They say it's my birthday – Living with depression & anxiety

Well, today’s my Birthday!

A zero birthday, so it comes with an additional hint of aging that only appears once every ten years! Contrary to popular myth, I like birthdays, especially mine.  It’s the one day of the year when it’s okay to be me and I get presents for it!!

Birthdays aren’t always good when you’re living with depression and anxiety. In fact they can be a definite downer. When you’re already a little too introspective for polite company, a day that measures the passing of another year has the potential to turn us inside out.  So today as I’m reflecting on not just another year, but another decade, there’s a hint of melancholy amid my excitement.

You’ve heard me say before that depression, anxiety and post traumatic stress are NOT thinking disorders. They’re a result of a chemical imbalance that can become so intense that we’d rather be dead than endure another day.

By way of example, if you’ve ever suffered from indigestion, you’ll know how bad it feels and what you’ll do to make it stop. Indigestion is caused by a (different kind of) chemical imbalance, in the stomach. And, if you’d be happy to struggle through life with a burning ache in your stomach 24 hours a day 7 days a week: One that keeps you in tears because of the pain or awake all night with worry: Or if you’d accept everyone telling you, that you’re lazy, just need to get out more or try some exercise; you’re a rare breed.

Modern antidepressants work by blocking the body’s ability to absorb the feel good chemicals it produces naturally. People living with depression and/or anxiety either don’t produce sufficient quantity of these chemicals or absorb them too quickly to sustain a psychologically healthy life.

Because I’ve been exhibiting signs of Post Traumatic Stress Disorder since I was 9 years old, I believe I’ve adapted to help me cope with the, then undiagnosed, symptoms. Mostly I’ve become an attention-seeking extrovert. My behavior (usually) creates affirmation, which in order, stimulates production of the feel good chemicals, my body either doesn’t create enough of or absorbs too quickly. (That’s not a scientifically proven theory by the way!)
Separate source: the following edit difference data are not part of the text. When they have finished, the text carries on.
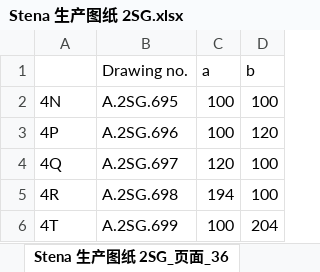
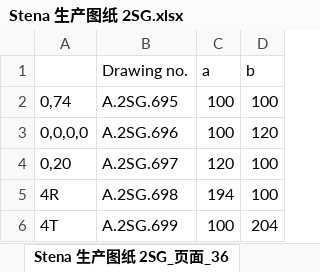
Before and after one commit to slyb2020/NanTong_YNKS, an Excel workbook: Excel/Stena 生产图纸 2SG.xlsx, sheet Stena 生产图纸 2SG_页面_36, drawn as a sheet; values as stored, in another font and other column widths than the file's, no borders; the diff names each change by its address in the sheet, - before the commit and + after, or states it on an @@ line.

```diff
--- a/Excel/Stena 生产图纸 2SG.xlsx (sheet Stena 生产图纸 2SG_页面_36)
+++ b/Excel/Stena 生产图纸 2SG.xlsx (sheet Stena 生产图纸 2SG_页面_36)
-A2: 4N
+A2: 0,74
-A3: 4P
+A3: 0,0,0,0
-A4: 4Q
+A4: 0,20
```
Also changed, not shown: sheet Stena 生产图纸 2SG_页面_06, sheet Stena 生产图纸 2SG_页面_04, sheet Stena 生产图纸 2SG_页面_39, sheet Stena 生产图纸 2SG_页面_37, sheet Stena 生产图纸 2SG_页面_20, sheet Stena 生产图纸 2SG_页面_38, 45 more sheets, 3 other files.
Or perhaps I was just born this way. (Even though the diagnostic tests indicate differently.)

The sad part is that when my attention-seeking extraverted self does something perceived as errr… unsatisfactory, I fall. And, I fall hard. The last time I ever played softball was when I did a most incredibly stupid thing on the softball diamond that required I put myself to bed for a week!
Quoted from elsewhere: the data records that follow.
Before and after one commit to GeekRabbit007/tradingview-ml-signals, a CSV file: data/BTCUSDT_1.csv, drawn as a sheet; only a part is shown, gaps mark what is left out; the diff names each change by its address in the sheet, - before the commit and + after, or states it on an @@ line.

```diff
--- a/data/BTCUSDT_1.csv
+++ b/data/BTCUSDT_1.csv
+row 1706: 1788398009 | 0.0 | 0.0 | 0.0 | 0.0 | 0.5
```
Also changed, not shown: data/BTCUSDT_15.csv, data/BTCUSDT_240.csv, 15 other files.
My perceived over-reaction that day created many frowning faces belonging to people who couldn’t understand the depth of my self-rejection. For my medicated self, my ability to maintain “operational” status plummeted into weeks of suicidal ideation (that’s the medical term) and crying (possibly not a medical term!).

(Oh, and there was that time the children’s coach made me throw a temper tantrum when her expectations of the children’s softball ability exceeded their actual ability!! But that’s another story!!)
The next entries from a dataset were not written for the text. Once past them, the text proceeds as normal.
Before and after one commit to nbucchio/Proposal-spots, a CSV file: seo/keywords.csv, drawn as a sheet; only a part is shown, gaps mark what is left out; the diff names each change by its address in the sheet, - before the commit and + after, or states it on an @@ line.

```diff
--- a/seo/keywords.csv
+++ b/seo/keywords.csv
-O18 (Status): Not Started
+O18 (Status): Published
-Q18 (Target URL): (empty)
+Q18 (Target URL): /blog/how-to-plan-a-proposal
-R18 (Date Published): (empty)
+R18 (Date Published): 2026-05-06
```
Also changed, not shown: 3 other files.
So in the spirit of my birthday, I’m making an effort to enjoy any attention lavished upon me, be grateful for another decade of memories and look forward to a new decade of being an attention-seeking extrovert seeking a new adventure.

This week from the Big Bang Theory’s Amy Farrah Fowler:  When your pre-frontal cortex fails to make you happy, promiscuity rewards you with the needed flood of Dopamine.

Deb Shugg is an awarded business woman, wife & mother, author and a sufferer of depression and anxiety. To contact Deb click here.

If you need help to deal with your symptoms see your doctor. If you need to talk to someone NOW call Lifeline on 13 11 14.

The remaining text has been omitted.